The exhibition features new two- and three-dimensional works in ceramic, crochet, fabric and pencil, and an earlier Eraserhead drawing that acts as a touchstone for this body of work. United by attitude rather than medium or method, Christian Holstad’s work probes received ideas about class, value, culture and society, often leading the viewer on richly evocative journeys into cycles of creation, growth, consumption and dissipation. While many of the works impress upon us the intensity of their hand-crafted surfaces, hands and gloves feature literally as well as figuratively in the works on display.

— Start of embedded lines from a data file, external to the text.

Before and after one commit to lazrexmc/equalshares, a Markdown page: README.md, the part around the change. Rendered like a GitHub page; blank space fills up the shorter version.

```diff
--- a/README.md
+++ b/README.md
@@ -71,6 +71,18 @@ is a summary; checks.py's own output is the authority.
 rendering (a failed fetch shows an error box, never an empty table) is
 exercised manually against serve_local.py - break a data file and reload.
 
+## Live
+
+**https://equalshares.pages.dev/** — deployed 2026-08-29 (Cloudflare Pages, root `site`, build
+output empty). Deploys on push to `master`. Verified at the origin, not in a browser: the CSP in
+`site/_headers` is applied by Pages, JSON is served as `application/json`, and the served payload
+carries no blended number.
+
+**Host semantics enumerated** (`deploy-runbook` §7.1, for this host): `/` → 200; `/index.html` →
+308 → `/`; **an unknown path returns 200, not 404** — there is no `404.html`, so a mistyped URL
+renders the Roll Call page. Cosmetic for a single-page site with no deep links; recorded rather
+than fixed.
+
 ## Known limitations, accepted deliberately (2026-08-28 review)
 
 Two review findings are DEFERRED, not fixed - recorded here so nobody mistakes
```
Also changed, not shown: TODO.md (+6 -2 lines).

In one instance, a sculpture of a pair of boxing gloves is made from oven mitts; in another, an early example of the artist’s celebrated Eraserhead drawings (Grain fields, 2003), in which Holstad selectively erases sections of images cut from newspapers and magazines, meaning is altered in ways that hint at subtextual layers through the image.

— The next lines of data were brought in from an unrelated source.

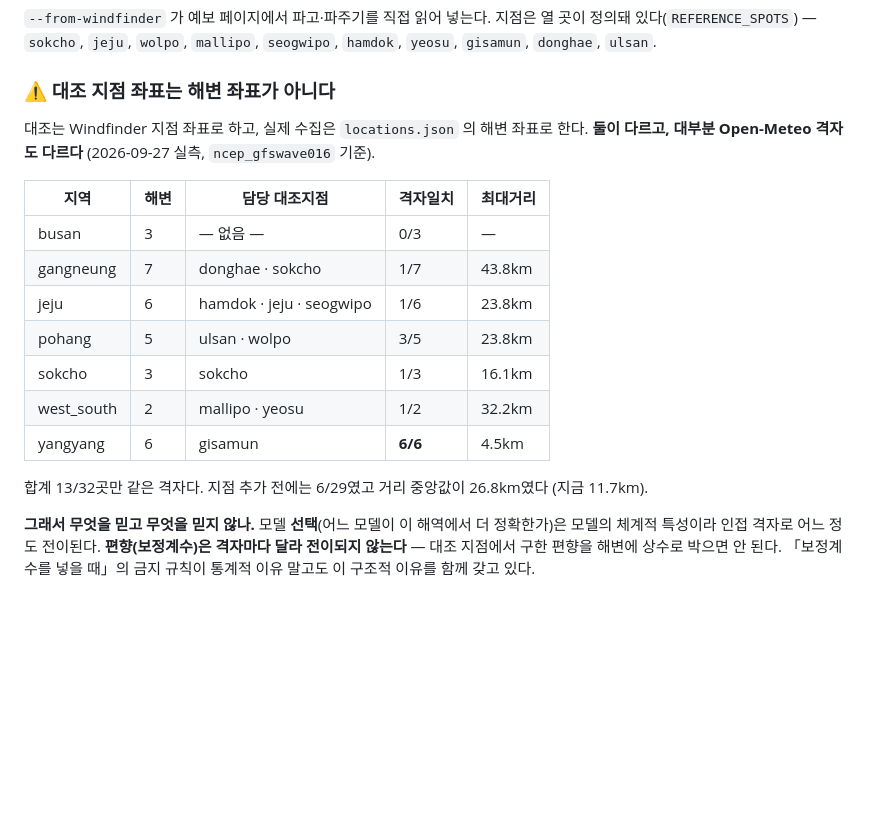
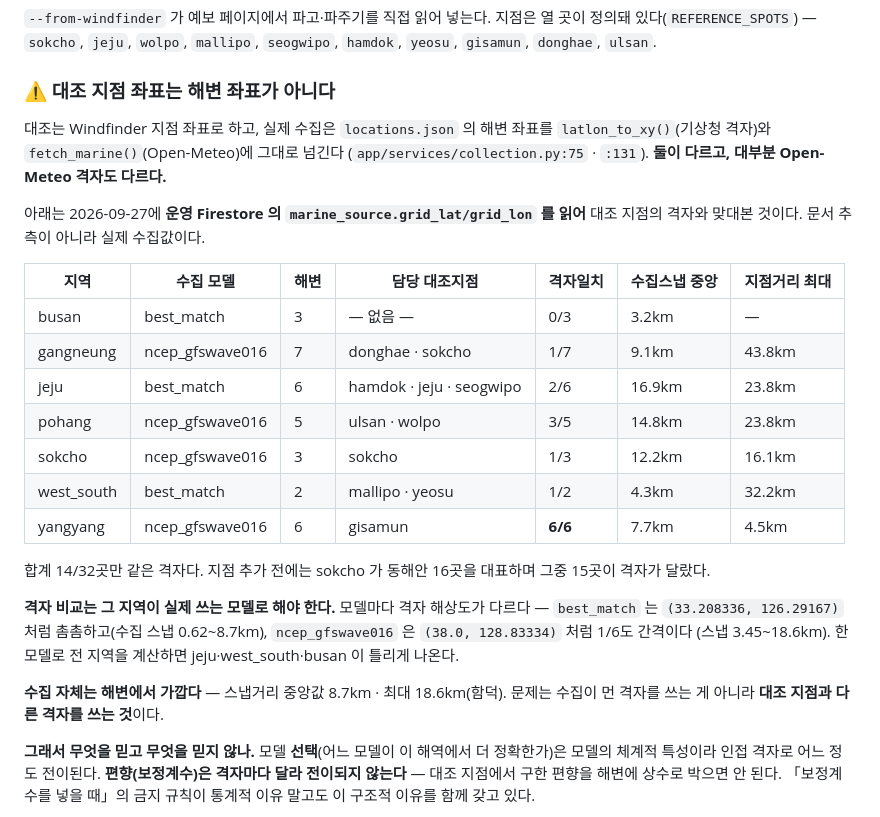
Before and after one commit to piriram/DoSurf-API, a Markdown page: AGENTS.md, the part around the change. Rendered like a GitHub page; blank space fills up the shorter version.

Commit message:
docs: 격자 커버리지 표를 운영 Firestore 실측값으로 정정
앞 커밋의 표는 전 지역을 ncep_gfswave016 으로 계산해서 틀렸다.
jeju · west_south · busan 은 실제로 best_match 를 쓰고, 모델마다 격자
해상도가 다르다 - best_match 는 (33.208336, 126.29167) 처럼 촘촘하고
ncep_gfswave016 은 1/6도 간격이다. 지역별 실제 모델로 다시 계산해
격자일치가 13/32 → 14/32 로 바뀌었다.

표를 운영 Firestore 의 marine_source.grid_lat/grid_lon 을 읽은 값으로
교체했다. 추측이 아니라 실제 수집이 쓰는 격자다. 수집 스냅거리 중앙값도
함께 넣었다 - 중앙값 8.7km · 최대 18.6km(함덕).

이로써 문제의 성격이 분명해진다. 수집이 해변에서 먼 격자를 쓰는 것이
아니라(8.7km 면 가깝다), 대조 지점이 해변과 다른 격자를 쓰는 것이다.

수집 좌표의 출처도 명시했다 - locations.json 의 lat/lon 이 latlon_to_xy()
와 fetch_marine() 에 그대로 넘어간다 (collection.py:75 · :131).

```diff
--- a/AGENTS.md
+++ b/AGENTS.md
@@ -164,22 +164,35 @@ Open-Meteo는 더 멀리까지 줘서 항상 90% 조건(`collection.py:156`)에
 
 ### ⚠️ 대조 지점 좌표는 해변 좌표가 아니다
 
-대조는 Windfinder 지점 좌표로 하고, 실제 수집은 `locations.json` 의 해변 좌표로
-한다. **둘이 다르고, 대부분 Open-Meteo 격자도 다르다** (2026-09-27 실측,
-`ncep_gfswave016` 기준).
+대조는 Windfinder 지점 좌표로 하고, 실제 수집은 `locations.json` 의 해변 좌표를
+`latlon_to_xy()`(기상청 격자)와 `fetch_marine()`(Open-Meteo)에 그대로 넘긴다
+(`app/services/collection.py:75` · `:131`). **둘이 다르고, 대부분 Open-Meteo
+격자도 다르다.**
 
-| 지역 | 해변 | 담당 대조지점 | 격자일치 | 최대거리 |
-|---|---|---|---|---|
-| busan | 3 | — 없음 — | 0/3 | — |
-| gangneung | 7 | donghae · sokcho | 1/7 | 43.8km |
-| jeju | 6 | hamdok · jeju · seogwipo | 1/6 | 23.8km |
-| pohang | 5 | ulsan · wolpo | 3/5 | 23.8km |
-| sokcho | 3 | sokcho | 1/3 | 16.1km |
-| west_south | 2 | mallipo · yeosu | 1/2 | 32.2km |
-| yangyang | 6 | gisamun | **6/6** | 4.5km |
+아래는 2026-09-27에 **운영 Firestore 의 `marine_source.grid_lat/grid_lon` 를
+읽어** 대조 지점의 격자와 맞대본 것이다. 문서 추측이 아니라 실제 수집값이다.
 
-합계 13/32곳만 같은 격자다. 지점 추가 전에는 6/29였고 거리 중앙값이 26.8km였다
-(지금 11.7km).
+| 지역 | 수집 모델 | 해변 | 담당 대조지점 | 격자일치 | 수집스냅 중앙 | 지점거리 최대 |
+|---|---|---|---|---|---|---|
+| busan | best_match | 3 | — 없음 — | 0/3 | 3.2km | — |
+| gangneung | ncep_gfswave016 | 7 | donghae · sokcho | 1/7 | 9.1km | 43.8km |
+| jeju | best_match | 6 | hamdok · jeju · seogwipo | 2/6 | 16.9km | 23.8km |
+| pohang | ncep_gfswave016 | 5 | ulsan · wolpo | 3/5 | 14.8km | 23.8km |
+| sokcho | ncep_gfswave016 | 3 | sokcho | 1/3 | 12.2km | 16.1km |
+| west_south | best_match | 2 | mallipo · yeosu | 1/2 | 4.3km | 32.2km |
+| yangyang | ncep_gfswave016 | 6 | gisamun | **6/6** | 7.7km | 4.5km |
+
+합계 14/32곳만 같은 격자다. 지점 추가 전에는 sokcho 가 동해안 16곳을 대표하며
+그중 15곳이 격자가 달랐다.
+
+**격자 비교는 그 지역이 실제 쓰는 모델로 해야 한다.** 모델마다 격자 해상도가
+다르다 — `best_match` 는 `(33.208336, 126.29167)` 처럼 촘촘하고(수집 스냅
+0.62~8.7km), `ncep_gfswave016` 은 `(38.0, 128.83334)` 처럼 1/6도 간격이다
+(스냅 3.45~18.6km). 한 모델로 전 지역을 계산하면 jeju·west_south·busan 이
+틀리게 나온다.
+
+**수집 자체는 해변에서 가깝다** — 스냅거리 중앙값 8.7km · 최대 18.6km(함덕).
+문제는 수집이 먼 격자를 쓰는 게 아니라 **대조 지점과 다른 격자를 쓰는 것**이다.
 
 **그래서 무엇을 믿고 무엇을 믿지 않나.** 모델 **선택**(어느 모델이 이 해역에서
 더 정확한가)은 모델의 체계적 특성이라 인접 격자로 어느 정도 전이된다.
```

Some of the artworks are the result of a close collaboration with Italian ceramicists, of an extended period living and working in Faenza, – home to the historical manufacture of majolica ware known as faience -. This reveals how the artist developed new ways of working with clay, expanding on the vast array of techniques which he has been honing over three decades, borrowing from American, English and Japanese traditions.